A family living in a small town in North Dakota was destroyed by AN UNTRUE STORY. The mother had not been well since the birth of her second baby but people knew she did all she could to create an atmosphere of love in that home. The neighbors would see the father being met at the door each night with hugs and kisses from his wife and two small children.

A village gossip wanted their home so she whispered that the man was being unfaithful to his wife. The story was entirely without foundation but it began to spread. Eventually it came to the wife's ears. Because of her weakened condition it was more than she could bear, and a few weeks later she suffered a mental collapse.

One evening, when her husband came home- coldness and quietness sent a chill of fear- over his heart. Soon the awful truth, became apparent. His wife, sick and in despair, had taken her own life and those of her two children! The man was beside himself with grief but the perverse words had already done their deadly work. The woman who began the rumor was pleased with her self and what she had caused to occur. She eventually got the house, but I'll be it never became a home again.

There are wicked people in this world who allow their hearts to become the devil's workshop. They start or spread lies of deception to get their way. As Christians, we must be doubly, careful never to be guilty of the devastating sin of gossip.

Ask your self how you could recognized deceptive words? Then think what you could do to stop them.


Besides causing discord among people by his deceptive words and his sinister gestures, verse 15 teaches us that a scoundrel brings disaster on himself. "Therefore his calamity will come suddenly. Instantly he will be broken and there will be no healing" (2 Chr 36:16).

The fate awaiting the scoundrel that spread strife will be sudden and disastrous. His ruin shall come without warning, and without relief. It comes unexpectedly and quickly (in an instant and suddenly) with no way to offset it (without remedy). Whether natural consequences or more direct divine intervention is in view is not clear. But his downfall is quick, complete, and certain. [Walvoord, John & Zuck, Roy: The Bible Knowledge Commentary. Wheaton, IL: Victor Books, 1983, S. 916]

What ultimately crushes ("be broken") such a wretch is not described. It may be a righteous uprising of the community; it may be a negative decision by the town's elders in the litigation that takes place in the city gate. In any case, the defeat is so devastating that all temptation to copy the perverse person is quelled.

These words certainly apply to our modern society where both wicked manipulation by magic and mean contention are daily realities. The first is an insult to divine power; the second, an outrage to divine love. Perverse people are dangerous, then and now. [Hubbard, David. The Preacher's Commentary Series, Vol.15 : Proverbs. Nashville, TN: Thomas Nelson Inc, 1989, S. 102]

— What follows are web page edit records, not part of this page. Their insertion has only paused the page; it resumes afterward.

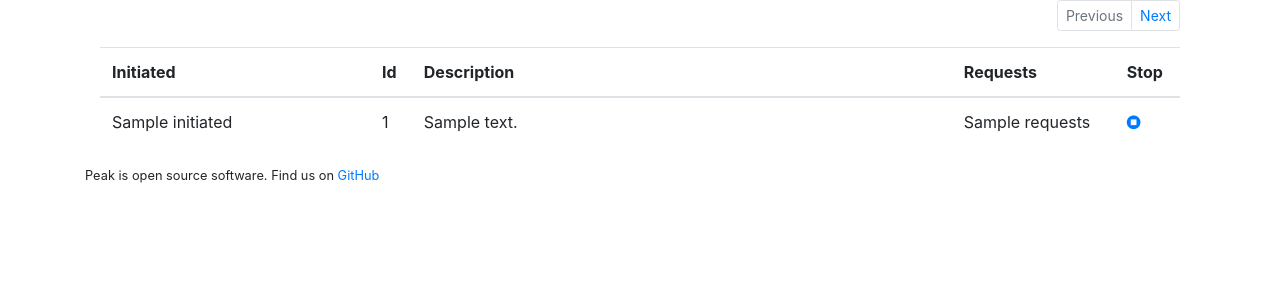
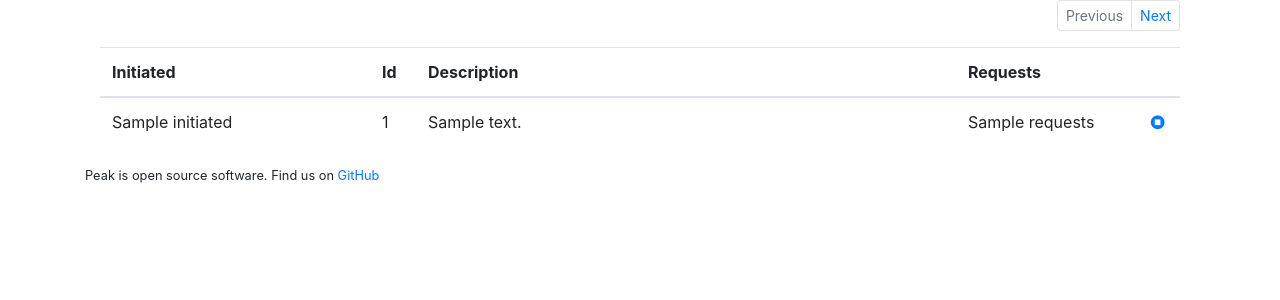
Before and after one commit to peak-oss/peakweb, a Flask app: template peakweb/templates/history.html in a window 1280 px wide. Shown: the part 58-358 px from the top of the page. Run offline with Flask 2, Linux system fonts and the light colour scheme; the template is opened without the code that fills it: most values are stand-ins (such as "Sample title", 1, 10 or a date in 2020); parts of the project's set-up code (start-up, migrations or seed data) failed here and were passed over; some libraries are stand-ins or nearby versions.

Commit message:
centre stop icon and remove text

```diff
--- a/peakweb/templates/history.html
+++ b/peakweb/templates/history.html
@@ -25,7 +25,7 @@
         <th>Id</th>
         <th class="w-50">Description</th>
         <th>Requests</th>
-        <th>Stop</th>
+        <th></th>
       </tr>
     </thead>
     <tbody>
@@ -35,7 +35,7 @@
         <td>{{ suite['uuid'][:8]}}</td>
         <td class="w-50">{{ suite['description'] }}</td>
         <td>{{ suite['requests'] }}</td>
-        <td>
+        <td class="text-center">
           <a href="/stop_suite?uuid={{ suite['uuid'] }}">
             <span class="fa fa-stop-circle"></span>
           </a>
```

Ever try to tell someone about a house which you visited that had a spiral staircase? Did you use your hands as you made movements in the air to describe it?

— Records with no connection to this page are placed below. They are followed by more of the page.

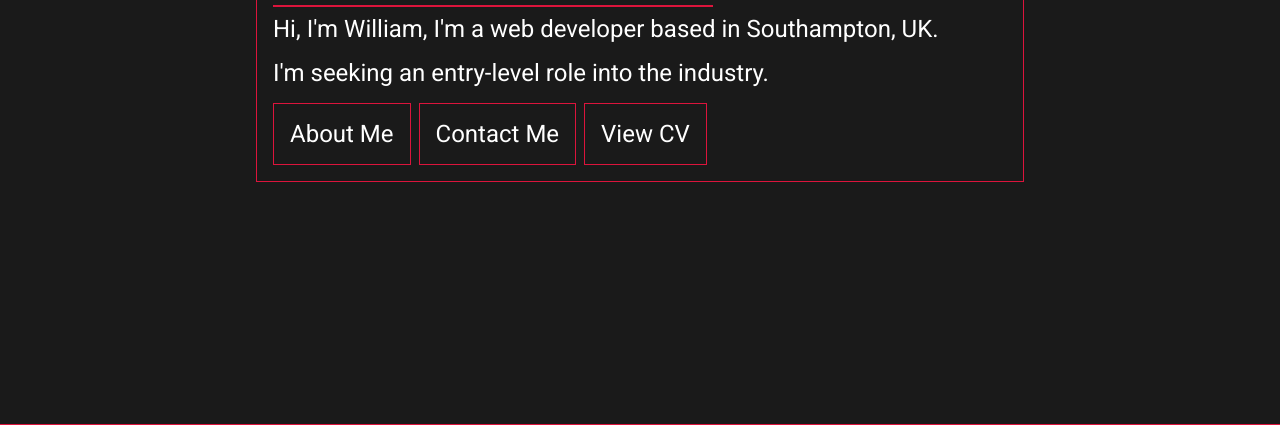
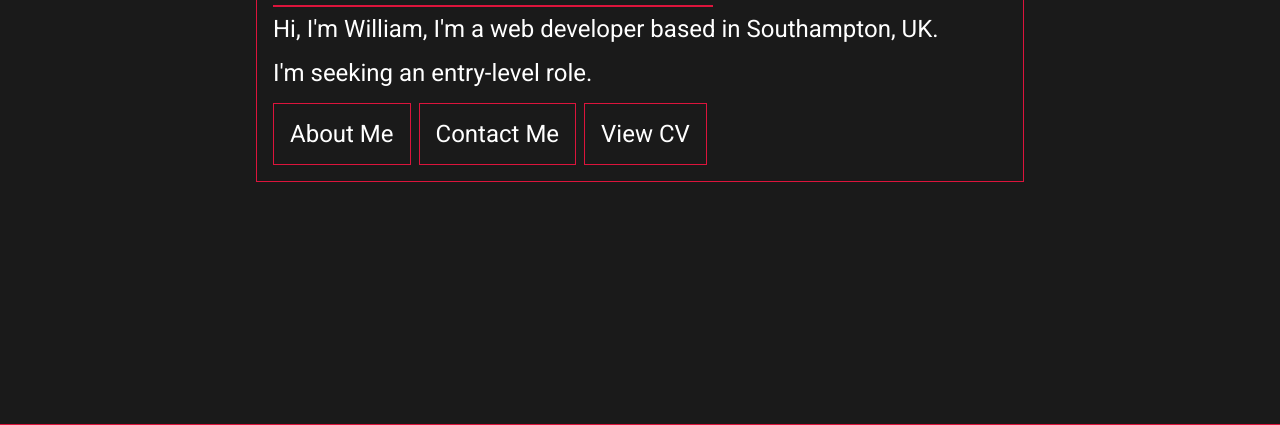
Before and after one commit to willswats/willswats.github.io, a plain HTML site: page index.html in a window 1280 px wide. Shown: the part 375-800 px from the top of the page. Drawn offline with Linux system fonts and the light colour scheme.

Commit message:
Update home text

```diff
--- a/index.html
+++ b/index.html
@@ -33,7 +33,7 @@
             <h2>Web Developer</h2>
             <span class="underline"></span>
             <p>Hi, I'm William, I'm a web developer based in Southampton, UK.</p>
-            <p>I'm seeking an entry-level role into the industry.</p>
+            <p>I'm seeking an entry-level role.</p>
             <div id="home-anchors">
                 <a href="#about">About Me</a>
                 <a href="mailto:williams.s.wats@gmail.com">Contact Me</a>
```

This nonverbal communication may be as important as verbal. Some researchers have concluded that in conversation, the total message communicated is estimated at 55 percent facial, 38 percent vocal, and only 7 percent verbal.

Another expert claims that the average person only verbalizes a minuscule 11 to 25 minutes a day. All this means people are pouring out a torrent of information with eyes, eyebrows, facial expressions, hands, and bodily movement.

There is a tacit recognition of this in the figures of speech we use to describe our reactions. Some of these include, "lost your head," "two-faced," "hair-raising," "nosey," "get off my back." All of these expressions are indications as to how readily we use bodily functions as a means of demonstrating our emotional reactions.

Be careful of your nonverbal language. Remember, "Actions speak louder than words." and therefore God holds us more accountable for them.

[The scoundrel uses various parts of his body in violation of God's commands in 4:23-26.]

How much better it is to yield the members of our body to the Holy Spirit and be controlled by His Word! [Romans 6-8]